Web page edit records
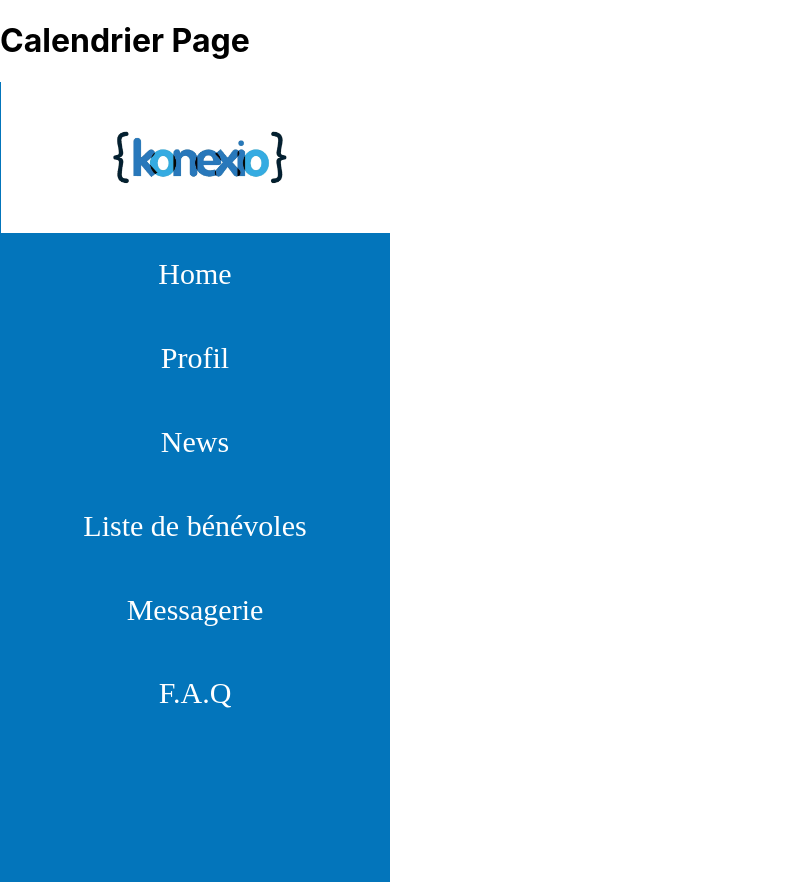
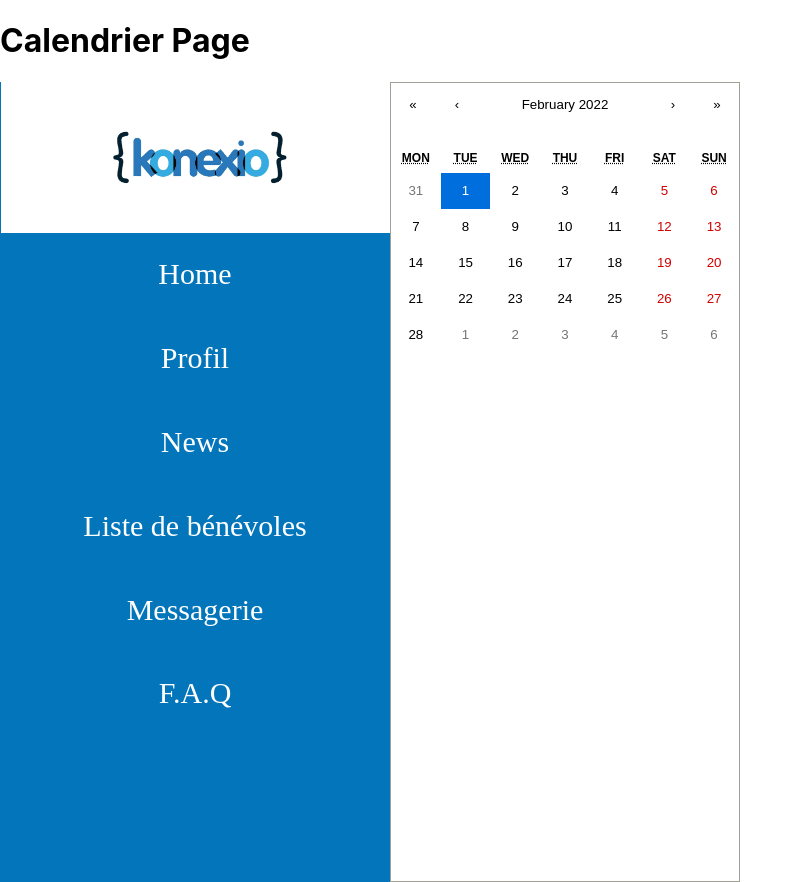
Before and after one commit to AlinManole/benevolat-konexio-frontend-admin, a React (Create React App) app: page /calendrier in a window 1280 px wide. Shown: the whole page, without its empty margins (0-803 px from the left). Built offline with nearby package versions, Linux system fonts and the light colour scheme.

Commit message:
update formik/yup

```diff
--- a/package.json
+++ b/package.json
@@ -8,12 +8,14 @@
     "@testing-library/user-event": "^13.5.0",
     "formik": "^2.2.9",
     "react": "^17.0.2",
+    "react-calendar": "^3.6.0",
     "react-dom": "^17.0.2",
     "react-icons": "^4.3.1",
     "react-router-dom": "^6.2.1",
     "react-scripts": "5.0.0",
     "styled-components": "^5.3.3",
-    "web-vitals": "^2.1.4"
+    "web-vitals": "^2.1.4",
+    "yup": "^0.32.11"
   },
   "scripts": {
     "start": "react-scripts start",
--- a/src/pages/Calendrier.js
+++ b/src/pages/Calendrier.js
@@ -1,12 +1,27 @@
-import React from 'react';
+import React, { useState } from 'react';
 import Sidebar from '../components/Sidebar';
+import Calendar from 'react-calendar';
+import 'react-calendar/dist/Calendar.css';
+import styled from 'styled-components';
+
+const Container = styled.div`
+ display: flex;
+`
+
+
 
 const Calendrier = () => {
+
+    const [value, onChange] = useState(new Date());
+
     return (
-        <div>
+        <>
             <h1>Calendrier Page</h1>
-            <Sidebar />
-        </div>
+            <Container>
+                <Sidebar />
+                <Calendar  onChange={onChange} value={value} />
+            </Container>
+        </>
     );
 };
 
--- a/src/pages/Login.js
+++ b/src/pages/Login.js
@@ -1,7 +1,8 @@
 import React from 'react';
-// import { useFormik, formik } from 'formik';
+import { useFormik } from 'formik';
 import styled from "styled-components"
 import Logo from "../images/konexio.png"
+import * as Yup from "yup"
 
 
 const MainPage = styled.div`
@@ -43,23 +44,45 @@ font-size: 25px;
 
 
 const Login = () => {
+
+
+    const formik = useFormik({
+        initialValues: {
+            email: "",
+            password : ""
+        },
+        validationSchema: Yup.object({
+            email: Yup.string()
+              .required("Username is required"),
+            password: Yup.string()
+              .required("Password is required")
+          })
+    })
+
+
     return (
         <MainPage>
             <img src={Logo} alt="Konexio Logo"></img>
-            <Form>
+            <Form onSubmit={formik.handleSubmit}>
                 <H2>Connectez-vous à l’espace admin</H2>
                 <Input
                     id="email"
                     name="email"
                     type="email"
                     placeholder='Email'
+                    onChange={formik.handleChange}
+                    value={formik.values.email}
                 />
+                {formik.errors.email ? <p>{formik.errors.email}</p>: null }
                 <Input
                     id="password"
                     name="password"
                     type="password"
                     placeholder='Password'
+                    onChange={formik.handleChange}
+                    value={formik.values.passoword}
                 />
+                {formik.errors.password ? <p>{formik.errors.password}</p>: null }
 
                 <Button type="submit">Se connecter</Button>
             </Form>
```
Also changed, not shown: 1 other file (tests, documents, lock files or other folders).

...

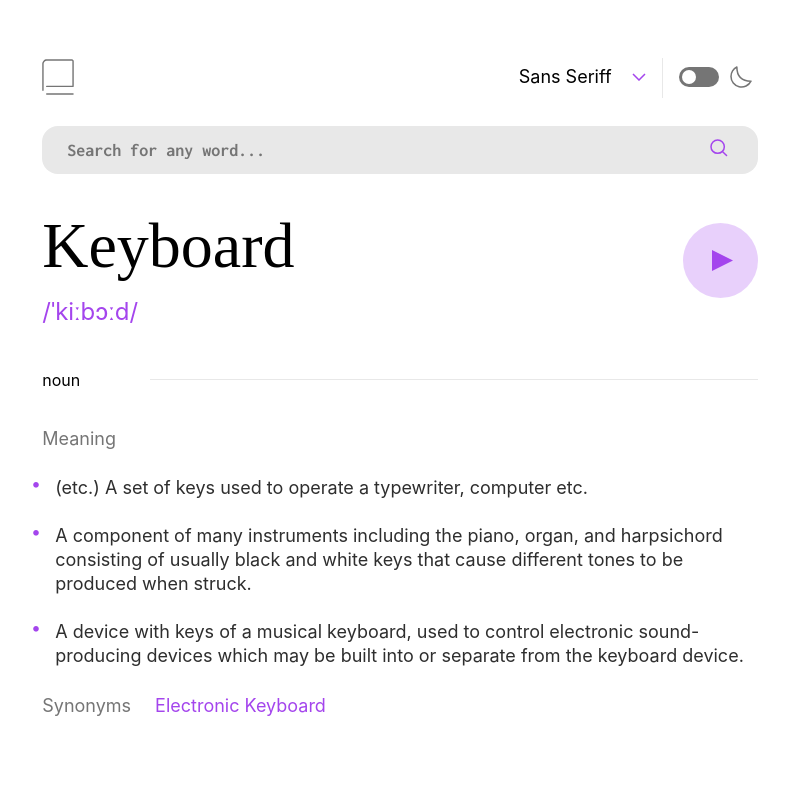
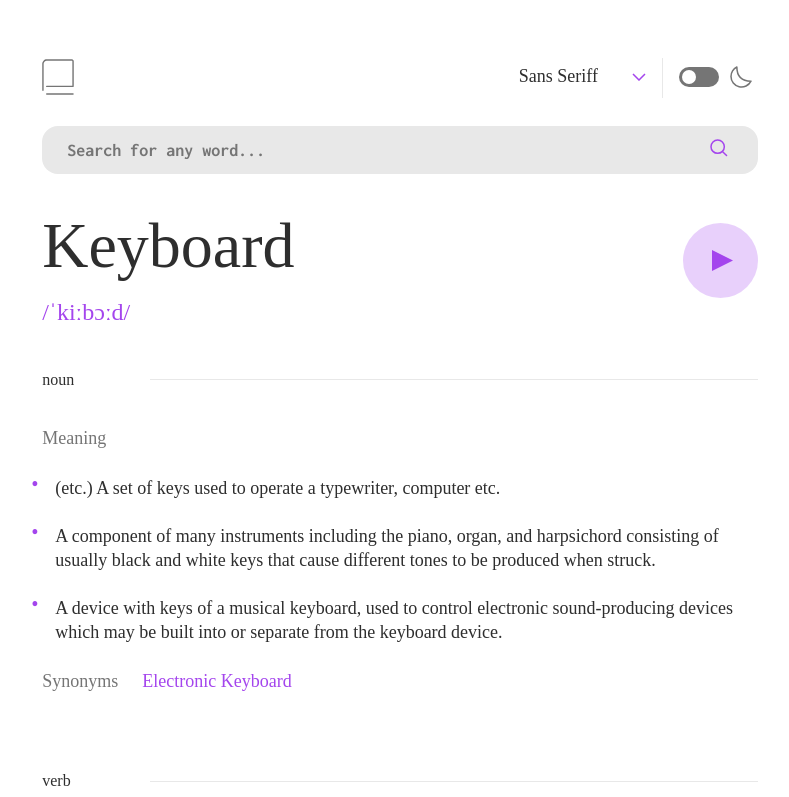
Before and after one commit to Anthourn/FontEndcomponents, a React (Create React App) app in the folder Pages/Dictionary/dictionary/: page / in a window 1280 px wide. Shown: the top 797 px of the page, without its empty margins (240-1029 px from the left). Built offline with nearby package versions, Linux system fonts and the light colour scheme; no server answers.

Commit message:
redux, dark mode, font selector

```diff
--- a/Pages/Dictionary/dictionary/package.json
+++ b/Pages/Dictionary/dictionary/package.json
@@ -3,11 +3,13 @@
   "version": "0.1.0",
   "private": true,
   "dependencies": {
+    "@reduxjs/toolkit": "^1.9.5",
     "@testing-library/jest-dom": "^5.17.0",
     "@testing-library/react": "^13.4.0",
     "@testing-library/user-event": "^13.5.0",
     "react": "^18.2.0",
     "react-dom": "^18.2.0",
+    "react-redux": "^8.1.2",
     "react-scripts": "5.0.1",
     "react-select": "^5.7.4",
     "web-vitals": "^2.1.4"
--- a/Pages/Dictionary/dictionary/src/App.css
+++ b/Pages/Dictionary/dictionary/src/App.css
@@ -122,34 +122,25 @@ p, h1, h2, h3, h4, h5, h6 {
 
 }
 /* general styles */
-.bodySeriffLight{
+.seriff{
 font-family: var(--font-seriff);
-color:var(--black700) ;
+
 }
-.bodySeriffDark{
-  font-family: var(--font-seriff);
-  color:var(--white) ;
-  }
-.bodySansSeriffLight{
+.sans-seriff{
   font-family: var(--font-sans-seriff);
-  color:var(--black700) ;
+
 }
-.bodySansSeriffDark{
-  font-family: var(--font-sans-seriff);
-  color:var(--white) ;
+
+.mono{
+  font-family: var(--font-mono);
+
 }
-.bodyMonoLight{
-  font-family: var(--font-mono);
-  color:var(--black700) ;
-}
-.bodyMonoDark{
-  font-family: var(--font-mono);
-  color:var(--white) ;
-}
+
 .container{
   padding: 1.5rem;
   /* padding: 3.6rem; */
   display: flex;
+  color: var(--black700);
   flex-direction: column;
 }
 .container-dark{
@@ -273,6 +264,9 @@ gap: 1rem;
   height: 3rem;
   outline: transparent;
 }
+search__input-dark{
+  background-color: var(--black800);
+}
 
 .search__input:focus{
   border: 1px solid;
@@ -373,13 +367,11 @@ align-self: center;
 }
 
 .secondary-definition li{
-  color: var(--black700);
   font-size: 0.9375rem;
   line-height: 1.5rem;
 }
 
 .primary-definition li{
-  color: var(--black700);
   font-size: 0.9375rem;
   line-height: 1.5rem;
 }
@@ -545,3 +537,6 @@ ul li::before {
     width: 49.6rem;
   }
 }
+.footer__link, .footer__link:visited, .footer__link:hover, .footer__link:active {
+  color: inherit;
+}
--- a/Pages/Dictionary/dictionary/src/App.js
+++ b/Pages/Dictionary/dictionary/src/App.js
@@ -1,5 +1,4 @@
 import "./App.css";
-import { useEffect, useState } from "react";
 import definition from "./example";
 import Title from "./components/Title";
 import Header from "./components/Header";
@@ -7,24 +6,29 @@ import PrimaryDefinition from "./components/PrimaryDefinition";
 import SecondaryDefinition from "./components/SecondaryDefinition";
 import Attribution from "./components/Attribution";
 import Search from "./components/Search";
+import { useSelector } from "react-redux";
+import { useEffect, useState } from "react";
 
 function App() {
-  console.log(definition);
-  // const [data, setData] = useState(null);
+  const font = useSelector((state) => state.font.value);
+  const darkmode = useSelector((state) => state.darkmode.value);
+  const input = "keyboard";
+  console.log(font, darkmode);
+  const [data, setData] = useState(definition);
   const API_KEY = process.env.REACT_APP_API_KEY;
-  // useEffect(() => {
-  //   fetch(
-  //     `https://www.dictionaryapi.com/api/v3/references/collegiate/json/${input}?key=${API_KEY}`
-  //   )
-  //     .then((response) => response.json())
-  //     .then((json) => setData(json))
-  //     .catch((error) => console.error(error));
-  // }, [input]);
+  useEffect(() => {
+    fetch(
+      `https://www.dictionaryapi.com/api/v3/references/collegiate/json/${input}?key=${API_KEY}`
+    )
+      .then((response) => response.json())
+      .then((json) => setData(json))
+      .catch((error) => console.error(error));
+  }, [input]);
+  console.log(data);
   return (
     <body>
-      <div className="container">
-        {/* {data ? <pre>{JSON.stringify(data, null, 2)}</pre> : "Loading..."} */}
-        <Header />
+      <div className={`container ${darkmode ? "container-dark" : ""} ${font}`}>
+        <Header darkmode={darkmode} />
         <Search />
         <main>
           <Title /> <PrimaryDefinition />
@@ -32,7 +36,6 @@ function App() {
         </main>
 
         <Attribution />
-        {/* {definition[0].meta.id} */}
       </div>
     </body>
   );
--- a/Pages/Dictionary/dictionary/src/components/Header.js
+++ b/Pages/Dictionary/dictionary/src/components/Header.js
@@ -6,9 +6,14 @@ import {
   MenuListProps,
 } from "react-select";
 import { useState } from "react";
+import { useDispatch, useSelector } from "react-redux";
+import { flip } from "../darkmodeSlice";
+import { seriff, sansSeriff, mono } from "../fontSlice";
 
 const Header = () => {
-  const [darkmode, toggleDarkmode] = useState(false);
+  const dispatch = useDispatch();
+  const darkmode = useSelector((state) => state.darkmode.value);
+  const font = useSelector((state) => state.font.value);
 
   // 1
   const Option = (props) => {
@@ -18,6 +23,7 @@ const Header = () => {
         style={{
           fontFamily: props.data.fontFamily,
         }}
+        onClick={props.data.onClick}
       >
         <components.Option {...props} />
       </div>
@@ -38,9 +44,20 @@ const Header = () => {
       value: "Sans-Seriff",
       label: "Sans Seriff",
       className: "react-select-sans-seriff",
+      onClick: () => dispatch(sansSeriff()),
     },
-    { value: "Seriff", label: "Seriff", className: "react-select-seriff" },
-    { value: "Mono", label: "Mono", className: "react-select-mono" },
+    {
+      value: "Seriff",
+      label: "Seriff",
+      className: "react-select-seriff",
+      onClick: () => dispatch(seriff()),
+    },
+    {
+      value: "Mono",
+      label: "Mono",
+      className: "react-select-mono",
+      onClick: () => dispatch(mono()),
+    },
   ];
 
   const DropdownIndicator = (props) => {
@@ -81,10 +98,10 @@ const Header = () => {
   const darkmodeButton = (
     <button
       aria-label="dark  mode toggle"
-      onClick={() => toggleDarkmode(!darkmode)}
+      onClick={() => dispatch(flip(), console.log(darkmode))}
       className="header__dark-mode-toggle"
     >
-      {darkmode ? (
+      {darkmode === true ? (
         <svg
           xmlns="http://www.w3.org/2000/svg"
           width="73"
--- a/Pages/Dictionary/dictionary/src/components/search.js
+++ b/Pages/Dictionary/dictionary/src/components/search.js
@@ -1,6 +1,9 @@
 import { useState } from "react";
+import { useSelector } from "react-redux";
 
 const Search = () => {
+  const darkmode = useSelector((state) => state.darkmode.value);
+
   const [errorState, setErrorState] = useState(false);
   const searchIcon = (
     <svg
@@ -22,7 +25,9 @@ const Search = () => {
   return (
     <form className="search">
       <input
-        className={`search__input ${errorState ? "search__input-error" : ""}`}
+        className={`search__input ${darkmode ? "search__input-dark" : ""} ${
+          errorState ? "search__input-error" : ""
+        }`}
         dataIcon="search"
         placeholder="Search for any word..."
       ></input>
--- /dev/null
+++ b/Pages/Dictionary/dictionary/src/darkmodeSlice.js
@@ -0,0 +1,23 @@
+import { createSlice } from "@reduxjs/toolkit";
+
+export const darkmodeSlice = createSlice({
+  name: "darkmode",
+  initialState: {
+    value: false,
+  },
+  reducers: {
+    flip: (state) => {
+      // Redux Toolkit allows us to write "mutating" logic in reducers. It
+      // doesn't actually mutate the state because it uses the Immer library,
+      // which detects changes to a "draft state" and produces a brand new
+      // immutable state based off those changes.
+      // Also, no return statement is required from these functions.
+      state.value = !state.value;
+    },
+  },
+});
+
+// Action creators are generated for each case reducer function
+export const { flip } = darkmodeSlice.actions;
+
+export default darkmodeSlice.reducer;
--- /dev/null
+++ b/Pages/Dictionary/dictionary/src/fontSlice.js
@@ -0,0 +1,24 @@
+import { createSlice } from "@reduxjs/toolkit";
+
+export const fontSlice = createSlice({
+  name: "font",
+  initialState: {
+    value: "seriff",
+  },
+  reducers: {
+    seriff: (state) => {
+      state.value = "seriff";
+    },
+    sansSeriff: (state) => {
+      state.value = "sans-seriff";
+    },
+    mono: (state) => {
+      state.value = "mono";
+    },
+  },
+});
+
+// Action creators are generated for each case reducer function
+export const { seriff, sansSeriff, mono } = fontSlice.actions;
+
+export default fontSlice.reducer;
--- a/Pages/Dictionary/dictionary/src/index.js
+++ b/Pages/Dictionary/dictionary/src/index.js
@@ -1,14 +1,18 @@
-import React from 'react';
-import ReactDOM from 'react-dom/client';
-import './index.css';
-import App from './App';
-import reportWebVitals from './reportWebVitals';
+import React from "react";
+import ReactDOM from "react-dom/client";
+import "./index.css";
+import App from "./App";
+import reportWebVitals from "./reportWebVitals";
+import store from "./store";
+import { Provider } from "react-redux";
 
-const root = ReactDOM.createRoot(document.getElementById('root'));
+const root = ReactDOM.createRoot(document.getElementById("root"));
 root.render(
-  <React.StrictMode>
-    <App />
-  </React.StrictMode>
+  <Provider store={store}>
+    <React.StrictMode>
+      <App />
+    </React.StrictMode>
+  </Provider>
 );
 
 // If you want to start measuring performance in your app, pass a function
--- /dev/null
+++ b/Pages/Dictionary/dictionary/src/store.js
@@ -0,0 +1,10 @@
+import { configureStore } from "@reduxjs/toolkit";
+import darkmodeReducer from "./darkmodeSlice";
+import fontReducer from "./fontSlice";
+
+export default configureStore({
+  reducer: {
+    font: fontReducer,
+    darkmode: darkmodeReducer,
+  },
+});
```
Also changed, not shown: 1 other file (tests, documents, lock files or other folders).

> **What the exercise asks**
Report the number of lines in the records that hold "testing" and write no other words.

> **Response below**
4